(Collection entries)

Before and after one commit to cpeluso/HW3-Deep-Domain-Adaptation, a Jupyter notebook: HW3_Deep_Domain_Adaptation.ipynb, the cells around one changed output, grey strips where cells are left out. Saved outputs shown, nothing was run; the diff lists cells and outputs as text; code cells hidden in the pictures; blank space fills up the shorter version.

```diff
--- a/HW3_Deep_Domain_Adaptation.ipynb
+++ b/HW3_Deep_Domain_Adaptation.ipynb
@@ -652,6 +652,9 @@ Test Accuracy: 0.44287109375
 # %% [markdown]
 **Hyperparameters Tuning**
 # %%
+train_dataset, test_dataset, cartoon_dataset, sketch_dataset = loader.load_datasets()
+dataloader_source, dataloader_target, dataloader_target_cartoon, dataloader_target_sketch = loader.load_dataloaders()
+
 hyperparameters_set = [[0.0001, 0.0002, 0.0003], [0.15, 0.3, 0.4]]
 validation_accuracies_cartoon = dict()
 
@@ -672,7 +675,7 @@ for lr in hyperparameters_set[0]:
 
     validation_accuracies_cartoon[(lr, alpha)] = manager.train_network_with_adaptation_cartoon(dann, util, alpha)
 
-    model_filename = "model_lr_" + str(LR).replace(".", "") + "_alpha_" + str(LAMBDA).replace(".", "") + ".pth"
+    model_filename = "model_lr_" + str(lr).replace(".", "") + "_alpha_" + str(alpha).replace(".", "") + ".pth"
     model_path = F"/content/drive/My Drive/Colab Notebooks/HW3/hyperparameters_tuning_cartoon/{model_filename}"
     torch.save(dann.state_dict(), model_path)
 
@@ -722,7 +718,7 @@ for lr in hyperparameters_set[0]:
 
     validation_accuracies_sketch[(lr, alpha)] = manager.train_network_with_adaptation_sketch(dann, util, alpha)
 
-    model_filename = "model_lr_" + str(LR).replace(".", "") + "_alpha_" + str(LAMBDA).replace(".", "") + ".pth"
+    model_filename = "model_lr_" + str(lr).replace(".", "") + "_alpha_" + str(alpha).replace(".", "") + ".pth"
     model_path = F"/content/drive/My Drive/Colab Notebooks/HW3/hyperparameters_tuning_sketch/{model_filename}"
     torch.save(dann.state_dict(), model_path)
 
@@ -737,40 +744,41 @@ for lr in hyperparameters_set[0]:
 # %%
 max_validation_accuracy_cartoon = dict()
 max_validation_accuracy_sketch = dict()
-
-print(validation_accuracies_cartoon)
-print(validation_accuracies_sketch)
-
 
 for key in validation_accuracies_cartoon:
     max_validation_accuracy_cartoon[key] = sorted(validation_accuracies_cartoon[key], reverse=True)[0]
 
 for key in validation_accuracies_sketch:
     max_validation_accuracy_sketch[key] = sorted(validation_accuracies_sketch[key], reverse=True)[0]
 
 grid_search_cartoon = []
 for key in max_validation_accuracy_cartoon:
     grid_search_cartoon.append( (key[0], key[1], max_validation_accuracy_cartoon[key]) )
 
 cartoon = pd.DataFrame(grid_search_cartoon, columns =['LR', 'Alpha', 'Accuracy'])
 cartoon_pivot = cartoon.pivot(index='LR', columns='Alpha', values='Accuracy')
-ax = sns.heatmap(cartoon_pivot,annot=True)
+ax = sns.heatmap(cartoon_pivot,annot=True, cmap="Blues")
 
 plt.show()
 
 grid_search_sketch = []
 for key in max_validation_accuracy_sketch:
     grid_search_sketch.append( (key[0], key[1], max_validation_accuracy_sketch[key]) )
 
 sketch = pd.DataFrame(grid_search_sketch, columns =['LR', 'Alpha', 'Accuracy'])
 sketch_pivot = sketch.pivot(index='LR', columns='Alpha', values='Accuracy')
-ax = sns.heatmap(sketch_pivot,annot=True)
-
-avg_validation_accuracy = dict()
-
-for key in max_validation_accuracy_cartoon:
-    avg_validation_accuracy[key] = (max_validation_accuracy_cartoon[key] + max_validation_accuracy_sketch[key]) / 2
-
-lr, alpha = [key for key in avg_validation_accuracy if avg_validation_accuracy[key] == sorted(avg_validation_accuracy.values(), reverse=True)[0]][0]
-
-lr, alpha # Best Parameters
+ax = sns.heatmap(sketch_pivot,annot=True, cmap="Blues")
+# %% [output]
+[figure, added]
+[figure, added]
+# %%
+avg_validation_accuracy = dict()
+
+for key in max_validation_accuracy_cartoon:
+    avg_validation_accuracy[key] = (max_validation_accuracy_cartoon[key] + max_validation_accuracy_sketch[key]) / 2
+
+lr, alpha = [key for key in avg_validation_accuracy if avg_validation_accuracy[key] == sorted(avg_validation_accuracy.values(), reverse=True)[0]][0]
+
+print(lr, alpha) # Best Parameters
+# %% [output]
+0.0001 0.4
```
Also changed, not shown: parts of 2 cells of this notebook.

#### EXERCISE INSTRUCTIONS
All of the data above needs to be written out exactly.

#### TASK OUTPUT
Before and after one commit to cpeluso/HW3-Deep-Domain-Adaptation, a Jupyter notebook: HW3_Deep_Domain_Adaptation.ipynb, the cells around one changed output, grey strips where cells are left out. Saved outputs shown, nothing was run; the diff lists cells and outputs as text; code cells hidden in the pictures; blank space fills up the shorter version.

```diff
--- a/HW3_Deep_Domain_Adaptation.ipynb
+++ b/HW3_Deep_Domain_Adaptation.ipynb
@@ -652,6 +652,9 @@ Test Accuracy: 0.44287109375
 # %% [markdown]
 **Hyperparameters Tuning**
 # %%
+train_dataset, test_dataset, cartoon_dataset, sketch_dataset = loader.load_datasets()
+dataloader_source, dataloader_target, dataloader_target_cartoon, dataloader_target_sketch = loader.load_dataloaders()
+
 hyperparameters_set = [[0.0001, 0.0002, 0.0003], [0.15, 0.3, 0.4]]
 validation_accuracies_cartoon = dict()
 
@@ -672,7 +675,7 @@ for lr in hyperparameters_set[0]:
 
     validation_accuracies_cartoon[(lr, alpha)] = manager.train_network_with_adaptation_cartoon(dann, util, alpha)
 
-    model_filename = "model_lr_" + str(LR).replace(".", "") + "_alpha_" + str(LAMBDA).replace(".", "") + ".pth"
+    model_filename = "model_lr_" + str(lr).replace(".", "") + "_alpha_" + str(alpha).replace(".", "") + ".pth"
     model_path = F"/content/drive/My Drive/Colab Notebooks/HW3/hyperparameters_tuning_cartoon/{model_filename}"
     torch.save(dann.state_dict(), model_path)
 
@@ -722,7 +718,7 @@ for lr in hyperparameters_set[0]:
 
     validation_accuracies_sketch[(lr, alpha)] = manager.train_network_with_adaptation_sketch(dann, util, alpha)
 
-    model_filename = "model_lr_" + str(LR).replace(".", "") + "_alpha_" + str(LAMBDA).replace(".", "") + ".pth"
+    model_filename = "model_lr_" + str(lr).replace(".", "") + "_alpha_" + str(alpha).replace(".", "") + ".pth"
     model_path = F"/content/drive/My Drive/Colab Notebooks/HW3/hyperparameters_tuning_sketch/{model_filename}"
     torch.save(dann.state_dict(), model_path)
 
@@ -737,40 +744,41 @@ for lr in hyperparameters_set[0]:
 # %%
 max_validation_accuracy_cartoon = dict()
 max_validation_accuracy_sketch = dict()
-
-print(validation_accuracies_cartoon)
-print(validation_accuracies_sketch)
-
 
 for key in validation_accuracies_cartoon:
     max_validation_accuracy_cartoon[key] = sorted(validation_accuracies_cartoon[key], reverse=True)[0]
 
 for key in validation_accuracies_sketch:
     max_validation_accuracy_sketch[key] = sorted(validation_accuracies_sketch[key], reverse=True)[0]
 
 grid_search_cartoon = []
 for key in max_validation_accuracy_cartoon:
     grid_search_cartoon.append( (key[0], key[1], max_validation_accuracy_cartoon[key]) )
 
 cartoon = pd.DataFrame(grid_search_cartoon, columns =['LR', 'Alpha', 'Accuracy'])
 cartoon_pivot = cartoon.pivot(index='LR', columns='Alpha', values='Accuracy')
-ax = sns.heatmap(cartoon_pivot,annot=True)
+ax = sns.heatmap(cartoon_pivot,annot=True, cmap="Blues")
 
 plt.show()
 
 grid_search_sketch = []
 for key in max_validation_accuracy_sketch:
     grid_search_sketch.append( (key[0], key[1], max_validation_accuracy_sketch[key]) )
 
 sketch = pd.DataFrame(grid_search_sketch, columns =['LR', 'Alpha', 'Accuracy'])
 sketch_pivot = sketch.pivot(index='LR', columns='Alpha', values='Accuracy')
-ax = sns.heatmap(sketch_pivot,annot=True)
-
-avg_validation_accuracy = dict()
-
-for key in max_validation_accuracy_cartoon:
-    avg_validation_accuracy[key] = (max_validation_accuracy_cartoon[key] + max_validation_accuracy_sketch[key]) / 2
-
-lr, alpha = [key for key in avg_validation_accuracy if avg_validation_accuracy[key] == sorted(avg_validation_accuracy.values(), reverse=True)[0]][0]
-
-lr, alpha # Best Parameters
+ax = sns.heatmap(sketch_pivot,annot=True, cmap="Blues")
+# %% [output]
+[figure, added]
+[figure, added]
+# %%
+avg_validation_accuracy = dict()
+
+for key in max_validation_accuracy_cartoon:
+    avg_validation_accuracy[key] = (max_validation_accuracy_cartoon[key] + max_validation_accuracy_sketch[key]) / 2
+
+lr, alpha = [key for key in avg_validation_accuracy if avg_validation_accuracy[key] == sorted(avg_validation_accuracy.values(), reverse=True)[0]][0]
+
+print(lr, alpha) # Best Parameters
+# %% [output]
+0.0001 0.4
```
Also changed, not shown: parts of 2 cells of this notebook.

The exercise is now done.